All analyses were conducted using STATA (version 14), which allows for adjustment of standard errors for complex sample designs. All differences reported between subgroups of the U.S. population are at the 95 percent level of statistical significance, meaning that there is only a 5 percent (or less) probability that the observed differences could be attributed to chance variation in sampling. Additionally, bivariate differences between subgroups are only reported when they also remain robust in a multivariate model controlling for other demographic, political, and socioeconomic covariates.
A comprehensive listing of all study questions, complete with tabulations of top-level results for each question, is available on The AP-NORC Center for Public Affairs Research long-term care website: www.longtermcarepoll.org.
From NORC at the University of Chicago
From The Associated Press
About the Associated Press-norc Center for Public Affairs Research
The AP-NORC Center for Public Affairs Research taps into the power of social science research and the highest-quality journalism to bring key information to people across the nation and throughout the world.
- The Associated Press (AP) is the world’s essential news organization, bringing fast, unbiased news to all media platforms and formats.
- NORC at the University of Chicago is one of the oldest and most respected, independent research institutions in the world.
The two organizations have established The AP-NORC Center for Public Affairs Research to conduct, analyze, and distribute social science research in the public interest on newsworthy topics, and to use the power of journalism to tell the stories that research reveals.
The founding principles of The AP-NORC Center include a mandate to carefully preserve and protect the scientific integrity and objectivity of NORC and the journalistic independence of AP. All work conducted by the Center conforms to the highest levels of scientific integrity to prevent any real or perceived bias in the research. All of the work of the Center is subject to review by its advisory committee to help ensure it meets these standards. The Center will publicize the results of all studies and make all datasets and study documentation available to scholars and the public.
1. Administration on Aging, U.S. Department of Health and Human Services. 2016. A Profile of Older Americans: 2016. https://www.acl.gov/sites/default/files/Aging%20and%20Disability%20in%20America/2016-Profile.pdfꜛ
2. Administration on Aging, U.S. Department of Health and Human Services. 2017. The Basics. http://longtermcare.gov/the-basics/ꜛ

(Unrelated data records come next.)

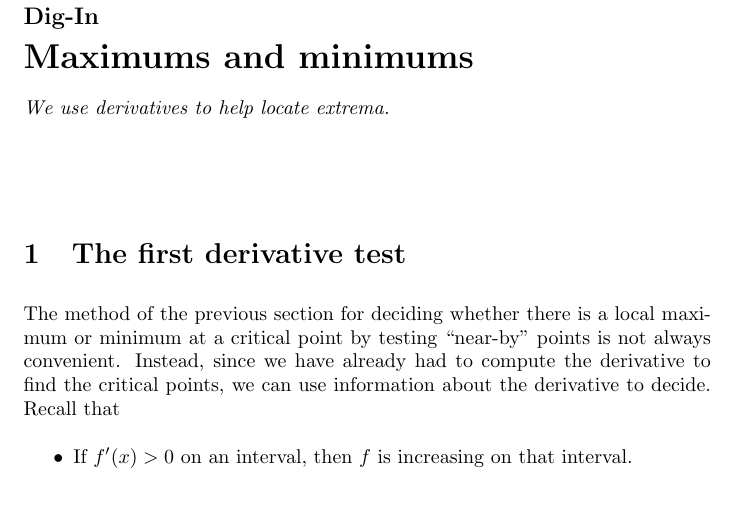
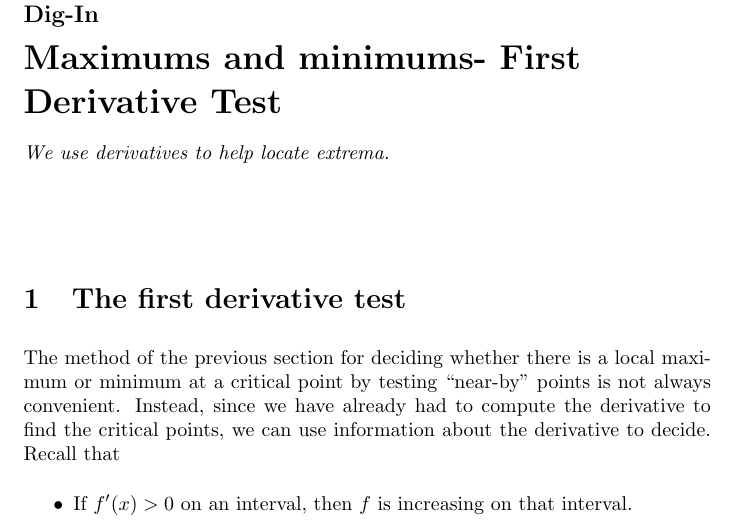
Before and after one commit to ColoradoStateMath/OneYearCalc, a LaTeX document (maximumsAndMinimums/digInMaximumsAndMinimums1stDerTest.tex): part of page 1 of 3, cut so that both start at the same text, the shorter picture padded with empty space. Compiled offline with pdfLaTeX; a LaTeX package or settings file that is missing is left out.

Commit message:
exercises

```diff
--- a/maximumsAndMinimums/digInMaximumsAndMinimums1stDerTest.tex
+++ b/maximumsAndMinimums/digInMaximumsAndMinimums1stDerTest.tex
@@ -2,7 +2,7 @@
 
 \input{../preamble.tex}
 
-\title[Dig-In]{Maximums and minimums}
+\title[Dig-In]{Maximums and minimums- First Derivative Test}
 
 
 
```
Also changed, not shown: mooculus1/mooculus1.tex (+1 -1 lines).
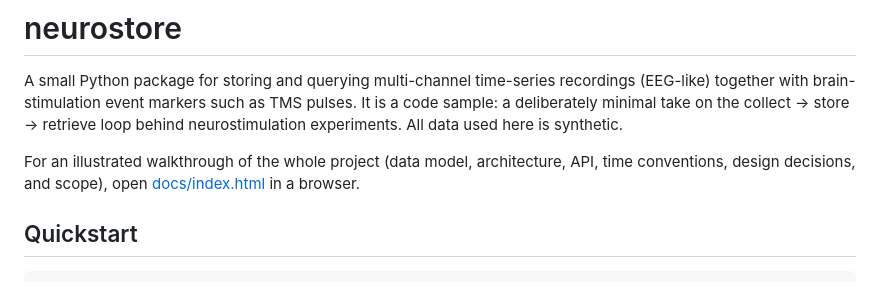
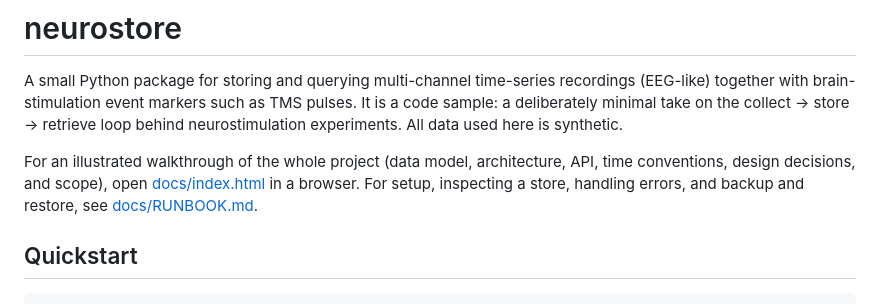
Before and after one commit to ashutoshdey21/neurostore, a Markdown page: README.md, the part around the change. Drawn GitHub-style.

Commit message:
Add runbook: setup, inspection, error handling, checksum check, backup and restore

```diff
--- a/README.md
+++ b/README.md
@@ -7,6 +7,8 @@ neurostimulation experiments. All data used here is synthetic.
 
 For an illustrated walkthrough of the whole project (data model, architecture, API, time
 conventions, design decisions, and scope), open [docs/index.html](docs/index.html) in a browser.
+For setup, inspecting a store, handling errors, and backup and restore, see
+[docs/RUNBOOK.md](docs/RUNBOOK.md).
 
 ## Quickstart
 
```
Also changed, not shown: docs/RUNBOOK.md (added, +135 -0 lines).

3. Office of the Assistant Secretary for Planning and Evaluation, U.S. Department of Health and Human Services. 2016. Long-Term Services and Supports for Older Americans: Risks and Financing Research Brief. https://aspe.hhs.gov/basic-report/long-term-services-and-supports-older-americans-risks-and-financing-research-briefꜛ
4. U.S. Census Bureau, U.S. Department of Commerce. 2015. Projections of the Size and Composition of the U.S. Population: 2014 to 2060. https://www.census.gov/content/dam/Census/library/publications/2015/demo/p25-1143.pdfꜛ
5. U.S. Bureau of the Census. 2015. 2015 American Community Survey 5-Year Estimates. https://factfinder.census.gov/faces/tableservices/jsf/pages/productview.xhtml?pid=ACS_14_5YR_B16005I&prodType=tableꜛ
6. U.S. Bureau of the Census. 2015. 2015 American Community Survey 5-Year Estimates. https://factfinder.census.gov/faces/tableservices/jsf/pages/productview.xhtml?pid=ACS_14_5YR_B16005I&prodType=tableꜛ
7. Administration on Aging, U.S. Department of Health and Human Services. 2016. A Profile of Older Americans: 2016. https://www.acl.gov/sites/default/files/Aging%20and%20Disability%20in%20America/2016-Profile.pdfꜛ
8. S.C. Reinhard, E. Kassner, A. Houser, K. Ujvari, R. Mollica, and L. Hendrickson. 2014. Raising Expectations, 2014: A State Scorecard on Long-Term Services and Supports for Older Adults, People with Physical Disabilities, and Family Caregivers. AARP, Commonwealth Fund, and SCAN Foundation. http://www.longtermscorecard.org/2014-scorecardꜛ